● Task instructions
How many lines in the data below have the string "span"? Reply with the number alone.

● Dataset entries

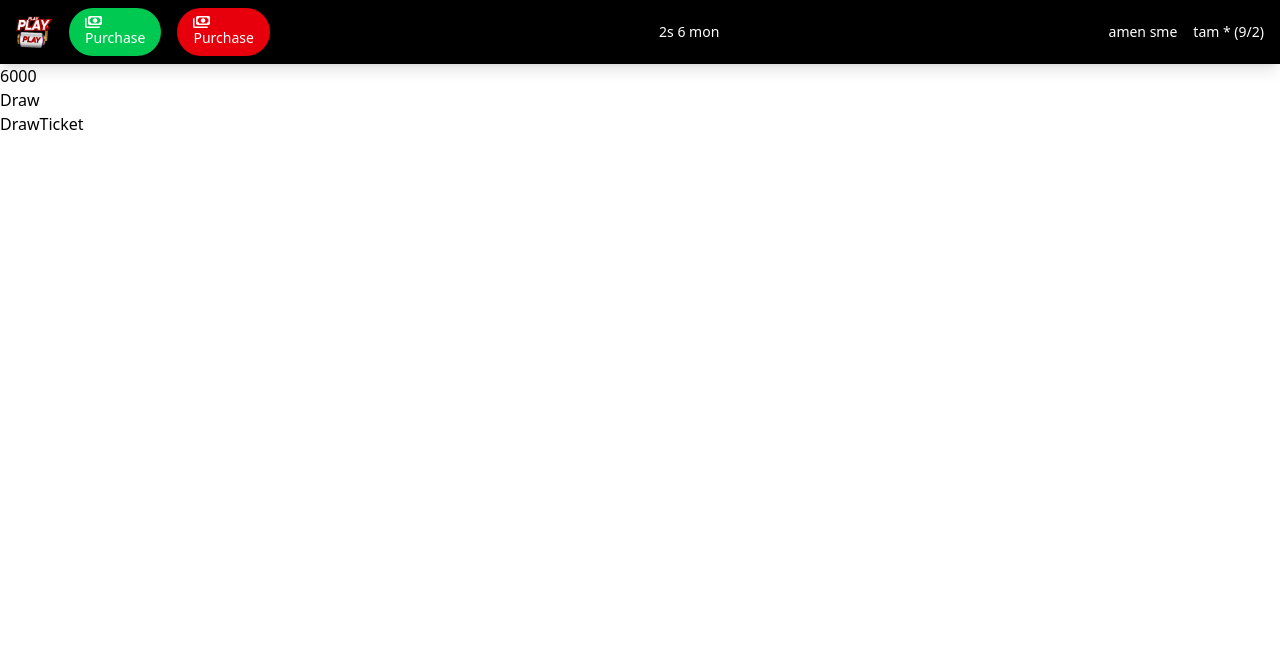
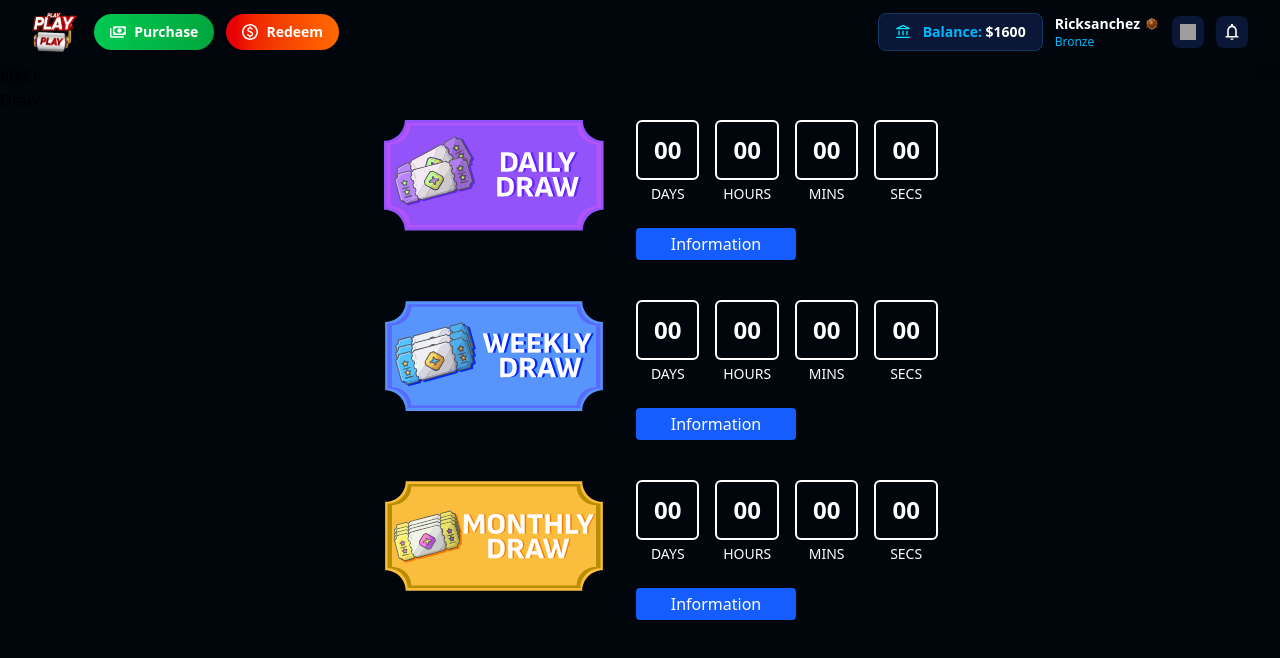
Before and after one commit to paolataboada/design-ui, a React (Vite) app: page /draws in a window 1280 px wide. Shown: the top 658 px of the page. Built offline with nearby package versions, Linux system fonts and the light colour scheme; grey boxes are pictures that could not be loaded.

Commit message:
feat: avance

```diff
--- a/src/modules/draws/pages/DrawsPage.tsx
+++ b/src/modules/draws/pages/DrawsPage.tsx
@@ -3,11 +3,11 @@ import Main from "./components/Main.tsx";
 
 const DrawsPage = () => {
     return (
-        <>
+        <div className="min-h-screen" style={{ backgroundColor: "#01060D" }}>
             <Navbar />
             <Main />
-        </>
+        </div>
     )
 }
 
-export default DrawsPage
+export default DrawsPage;
--- a/src/modules/draws/pages/components/DrawTicket.tsx
+++ b/src/modules/draws/pages/components/DrawTicket.tsx
@@ -1,6 +1,75 @@
 const DrawTicket = () => {
   return (
-   <div>DrawTicket</div>
+    <div className="flex flex-col items-end gap-10 w-full mt-2">
+      {/* DAILY DRAW */}
+      <div className="flex flex-col md:flex-row items-start gap-8 w-full max-w-4xl">
+        <img src="/svg/ticket1.svg" alt="ticket" className="w-55" />
+
+        {/* Contenido */}
+        <div className="flex flex-col items-center md:items-start">
+          <div className="flex gap-4 text-center">
+            {["DAYS", "HOURS", "MINS", "SECS"].map((label, index) => (
+              <div key={index}>
+                <div className="text-2xl font-bold text-white border-2 border-white px-4 py-3 rounded-md">
+                  00
+                </div>
+                <p className="text-sm text-white font-medium mt-1">{label}</p>
+              </div>
+            ))}
+          </div>
+
+          <button className="mt-6 bg-blue-600 hover:bg-blue-700 text-white px-8 py-1 rounded-sm w-40">
+            Information
+          </button>
+        </div>
+      </div>
+
+      {/* WEEKLY DRAW */}
+      <div className="flex flex-col md:flex-row items-start gap-8 w-full max-w-4xl">
+        <img src="/svg/ticket3.svg" alt="ticket" className="w-55" />
+
+        {/* Contenido */}
+        <div className="flex flex-col items-center md:items-start">
+          <div className="flex gap-4 text-center">
+            {["DAYS", "HOURS", "MINS", "SECS"].map((label, index) => (
+              <div key={index}>
+                <div className="text-2xl font-bold text-white border-2 border-white px-4 py-3 rounded-md">
+                  00
+                </div>
+                <p className="text-sm text-white font-medium mt-1">{label}</p>
+              </div>
+            ))}
+          </div>
+
+          <button className="mt-6 bg-blue-600 hover:bg-blue-700 text-white px-8 py-1 rounded-sm w-40">
+            Information
+          </button>
+        </div>
+      </div>
+
+      {/* MONTHLY DRAW */}
+      <div className="flex flex-col md:flex-row items-start gap-8 w-full max-w-4xl">
+        <img src="/svg/ticket2.svg" alt="ticket" className="w-55" />
+
+        {/* Contenido */}
+        <div className="flex flex-col items-center md:items-start">
+          <div className="flex gap-4 text-center">
+            {["DAYS", "HOURS", "MINS", "SECS"].map((label, index) => (
+              <div key={index}>
+                <div className="text-2xl font-bold text-white border-2 border-white px-4 py-3 rounded-md">
+                  00
+                </div>
+                <p className="text-sm text-white font-medium mt-1">{label}</p>
+              </div>
+            ))}
+          </div>
+
+          <button className="mt-6 bg-blue-600 hover:bg-blue-700 text-white px-8 py-1 rounded-sm w-40">
+            Information
+          </button>
+        </div>
+      </div>
+    </div>
   );
 };
 
--- a/src/modules/draws/pages/components/Navbar.tsx
+++ b/src/modules/draws/pages/components/Navbar.tsx
@@ -1,51 +1,74 @@
 const Navbar = () => {
   return (
-        <nav className="bg-black shadow-lg">
-            <div className="max-w-7xl mx-auto px-4">
-                <div className="flex justify-between items-center h-16">
-                    {/* Logo y Botones */}
-                    <div className="flex items-center space-x-4">
-                        <img
-                            src="/svg/logoplay.svg"
-                            alt="Logo"
-                            className="h-8 w-auto"
-                        />
-                        <a className="bg-green-500 hover:bg-green-600 text-white px-4 py-2 rounded-3xl text-sm font-medium transition-colors">
-                            <img
-                            src="/svg/money.svg"
-                            alt="Logo"
-                            className="h-3 w-auto"
-                        />Purchase
+    <nav className="bg-[#01060D] shadow-lg w-full">
+      <div className="max-w-7xl mx-auto px-4 sm:px-6 lg:px-8 py-3">
+        <div className="flex items-center justify-between">
+          {/* LOGO */}
+          <div className="flex items-center gap-3">
+            <img src="/svg/logoplay.svg" alt="Logo" className="h-10 w-auto" />
+          </div>
+
+          {/* MENU DESKTOP */}
+          <div className="hidden md:flex items-center gap-3 mr-auto ml-4">
+            <a className="flex items-center gap-2 bg-gradient-to-r from-green-500 to-green-600 hover:from-green-400 hover:to-green-500 text-white font-semibold px-4 py-2 rounded-full shadow-md transition text-sm">
+              <img src="/svg/money.svg" alt="money" className="h-4 w-4" />
+              Purchase
             </a>
-                        <a className="bg-red-600 hover:bg-red-600 text-white px-4 py-2 rounded-3xl text-sm font-medium transition-colors">
-                            <img
-                            src="/svg/money.svg"
-                            alt="Logo"
-                            className="h-3 w-auto"
-                        />Purchase
+            <a className="flex items-center gap-2 bg-gradient-to-r from-red-600 to-orange-500 hover:from-red-500 hover:to-orange-400 text-white font-semibold px-4 py-2 rounded-full shadow-md transition text-sm">
+              <img src="/svg/dolar.svg" alt="redeem" className="h-4 w-4" />
+              Redeem
             </a>
           </div>
 
-                    {/* Texto centrado */}
-                    <div className="hidden md:block">
-                        <div className="text-white text-sm">
-                            2s 6 mon
+          {/* PERFIL */}
+          <div className="hidden md:flex items-center gap-3 text-white">
+            <div className="flex items-center gap-3 bg-[#0B1736] text-[#00B7FF] px-4 py-2 rounded-lg border border-[#0E3A63] shadow-inner text-sm font-semibold">
+              <img src="/svg/bank.svg" alt="bank" className="h-4 w-4" />
+              <a>
+                Balance: <span className="text-white">$1600</span>
+              </a>
             </div>
+            <div className="text-left leading-tight">
+              <p className="font-semibold text-sm flex items-center gap-1">
+                Ricksanchez <img src="/svg/medalla.svg" alt="rank" className="h-4 w-4 inline" />
+              </p>
+              <p className="text-[#00B7FF] text-xs font-medium">Bronze</p>
+            </div>
+            <button className="p-2 bg-[#0B1736] rounded-lg hover:bg-[#102046] transition">
+              <img src="/svg/user.svg" alt="user" className="h-4 w-4" />
+            </button>
+            <button className="p-2 bg-[#0B1736] rounded-lg hover:bg-[#102046] transition relative">
+              <img src="/svg/notifi.svg" alt="notification" className="h-4 w-4" />
+            </button>
           </div>
 
-                    {/* User Menu */}
-                    <div className="flex items-center space-x-4">
-                        <div className="text-white text-sm">
-                            amen sme
+          {/* MOBILE BALANCE ONLY */}
+          <div className="md:hidden flex items-center gap-2 text-white">
+            {/* Balance */}
+            <div className="flex items-center gap-1 px-2 py-1 text-[#00B7FF] text-[10px] font-semibold">
+              <img src="/svg/bank.svg" alt="bank" className="h-4 w-4" />
+              <span>$1600</span>
             </div>
-                        <div className="text-white text-sm">
-                            tam * (9/2)
+            {/* control */}
+            <div className="flex items-center gap-1 px-2 py-1 text-[#00B7FF] text-[10px] font-semibold">
+              <img src="/svg/control.svg" alt="control" className="h-4 w-4" />
+              <span>$1000</span>
             </div>
+            {/* Rank */}
+            <img src="/svg/medalla.svg" alt="rank" className="h-4 w-4" />
+            {/* Profile */}
+            <button className="p-1 bg-[#0B1736] rounded-md hover:bg-[#102046] transition">
+              <img src="/svg/user.svg" alt="user" className="h-4 w-4" />
+            </button>
+            {/* Notifications */}
+            <button className="p-1 bg-[#0B1736] rounded-md hover:bg-[#102046] transition relative">
+              <img src="/svg/notifi.svg" alt="notification" className="h-4 w-4" />
+            </button>
           </div>
           </div>
       </div>
     </nav>
-    )
-}
+  );
+};
 
-export default Navbar
+export default Navbar;
```
Also changed, not shown: public/svg/control.svg (added), public/svg/notifi.svg (added). Lines whose indentation alone changed are shown as unchanged.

● Solution for this exercise
3